Mothermorphosis, by MK Chavez
Nomadic Press, 2016, 52 pages, $10
As if I needed another reason to cry, curse, bang my elbows on the piano, and scream on the downbeat, I now have a hundred more thanks to MK Chavez’ brilliant, sympathetic collection Mothermorphosis. These are wonderful and sad poems, completely unpreoccupied with the poet’s own voice. Instead, readers join the author in a search for point of view, which is nearly impossible since the political and intimate worlds make us want to shut our eyes.
Chavez leads us into places she hasn’t fully discovered. It is a murky trek through a dark wood shaded by mental health atrocities (“Ways to treat schizophrenia: infect with malaria, inducing convulsions with camphor injections”) and American-backed death squads in El Salvador. Yes, these are poems of witness, but aren’t all poems? Could there even be images at all if we didn’t have eyes to see part of everything?
Chavez, a seasoned poet who is part of the throaty, vibrant East Bay poetry scene in San Francisco, makes good use of the poet’s old friend Doubt, in language that agrees and disagrees in her struggle to understand her own energy — her nature and nurture. The facts are simple: a nation destroys its own people; her mother’s schizophrenia is a form of survival, yet this too is destructive. But this is not an Agatha Christie whodunit (who killed the poet): This is poetry. Consider “The Archeology of Disappearance,” which both touches upon the massacre of innocents and the way in which we construct our identities by disconnecting from experience: “Perhaps there is one survivor, perched / in a tree / suspended in history / in silence.” The poem concludes with art:

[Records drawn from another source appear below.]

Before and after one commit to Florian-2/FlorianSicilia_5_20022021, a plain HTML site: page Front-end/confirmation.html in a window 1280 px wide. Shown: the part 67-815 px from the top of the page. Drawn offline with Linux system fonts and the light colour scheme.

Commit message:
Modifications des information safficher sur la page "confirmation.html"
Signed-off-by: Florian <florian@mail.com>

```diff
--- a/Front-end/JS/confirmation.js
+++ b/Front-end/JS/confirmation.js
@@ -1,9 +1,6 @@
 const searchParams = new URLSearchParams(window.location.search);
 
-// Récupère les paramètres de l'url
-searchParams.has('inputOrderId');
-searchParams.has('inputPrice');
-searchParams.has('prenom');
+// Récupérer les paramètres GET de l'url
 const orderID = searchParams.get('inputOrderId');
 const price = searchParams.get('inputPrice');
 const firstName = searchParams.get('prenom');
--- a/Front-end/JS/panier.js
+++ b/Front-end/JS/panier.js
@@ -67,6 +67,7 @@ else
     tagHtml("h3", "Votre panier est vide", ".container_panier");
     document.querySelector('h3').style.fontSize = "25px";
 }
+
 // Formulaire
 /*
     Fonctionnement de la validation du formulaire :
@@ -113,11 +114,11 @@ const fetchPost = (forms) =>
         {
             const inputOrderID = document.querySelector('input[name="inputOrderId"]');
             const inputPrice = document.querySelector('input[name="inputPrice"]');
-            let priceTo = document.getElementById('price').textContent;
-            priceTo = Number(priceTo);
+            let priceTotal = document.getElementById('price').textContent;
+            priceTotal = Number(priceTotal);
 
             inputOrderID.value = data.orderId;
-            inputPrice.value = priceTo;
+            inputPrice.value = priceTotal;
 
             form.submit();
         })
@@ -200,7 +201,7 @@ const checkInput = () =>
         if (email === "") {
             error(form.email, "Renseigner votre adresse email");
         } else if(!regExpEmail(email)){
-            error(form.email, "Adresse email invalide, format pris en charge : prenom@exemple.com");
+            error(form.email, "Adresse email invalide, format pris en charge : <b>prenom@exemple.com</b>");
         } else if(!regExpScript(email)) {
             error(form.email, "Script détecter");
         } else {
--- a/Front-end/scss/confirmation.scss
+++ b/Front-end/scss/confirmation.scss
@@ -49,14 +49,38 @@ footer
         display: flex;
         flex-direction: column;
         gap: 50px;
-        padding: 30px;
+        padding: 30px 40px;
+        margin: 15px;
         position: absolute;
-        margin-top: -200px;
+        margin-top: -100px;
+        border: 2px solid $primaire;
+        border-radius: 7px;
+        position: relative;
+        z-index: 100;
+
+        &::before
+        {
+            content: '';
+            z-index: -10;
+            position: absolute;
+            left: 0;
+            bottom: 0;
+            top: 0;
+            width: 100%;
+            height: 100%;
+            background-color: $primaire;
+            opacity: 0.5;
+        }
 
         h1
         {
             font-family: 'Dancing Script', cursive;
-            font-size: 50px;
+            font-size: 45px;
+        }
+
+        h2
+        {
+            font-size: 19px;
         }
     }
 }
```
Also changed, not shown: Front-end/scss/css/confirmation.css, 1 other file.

She considers the death
of those on the ground
to be fallen fruit
and the suffering
to be a peculiar hardness,
in the same way
that an insect
might come to be incased
There is something not quite right about disconnecting, and yet beauty comes from it too, and it isn’t a lie or truth, but it’s distracting, or maybe like trying to find a way to breathe when anyone else would be holding her breath. In “Autobiography #7 (Apartment on Delaware)” a young speaker witnesses: “Each morning broken glass made everything glitter. / I was a clumsy girl. My mother pulled glass shards from the meat of my bloodied knees. / Sunlight sometimes caught the blood and the wound and made them shine.”
Chavez’s poems are very elastic. She moves back and forth between the outer and inner worlds, between “Ours was the smallest home in the middle of the city’s maze of empty warehouses,” to her mother treating her wound with a forked stitch ripper, to reaching for a blanket where “At the center of all that softness, she found a perfect mouse family.” In “Difficult Child,” Chavez begins with an image, her mother “tearing her clothes off under an arc of sprinklers,” then gives us a street intersection, nuns trying to teach her Latin, the mother dancing naked. Chavez’s lens tightens on the shot, from panorama to looking into her mother’s “fragmented and tender eyes,” her mother asking, “Do you hear voices too?” and the daughter saying, “Yes, I hear them. I hear them talking all the time.”
If Mothermorphosis were a horror movie, we could expect a brief flash of static or menacing cello sounds between these long and short takes, between each line and stanza. But the author’s skill lies in making numerous seamless transitions without using any transition words or devices. She is associative, but without swerving, as she braids the personal and political, the inherent introspection with what the World War II-era poet Keith Douglas called “extro-spection.” Douglas, who was celebrated by Plath and Hughes for his Simplify Me When I’m Dead, renovated experience by renovating language. I imagine Hughes would also say of Chavez’s language, “its air of improvisation is a vital part of its purity.”
Above all, while the press kit focuses on this book’s “exploration of the sublime terrain of mother,” Chavez must be read as a war poet even though she is a very different sort of soldier than armies tend to recruit. This one knows battle. This one knows the feeling of a first breath filling a newborn’s ribcage. And this one knows mortality as none of us do. Her closing poem “Thanksgivings at Cemeteries” both descends from “Lady Lazarus” and gives her ancestor a place to rest eternal:
Call me heart and the final escape.
First, eat air.
Do not let secrets become stone. Do not let them
take your breath
Come to me after they’ve killed the god in you,
when all that’s left
is cold as marble.
I’ll open my wings and kiss
what no one else is willing
“Literacy is freedom,” was one of the first slogans to be shouted after Eden Pastora led his army of farmers into Managua to return Nicaragua to its people. To this, Chavez adroitly might add: You take your literacy when and where you can. You take it from the world, you take it from your mother no matter her imperfections, and you give it to your child because your language is her freedom.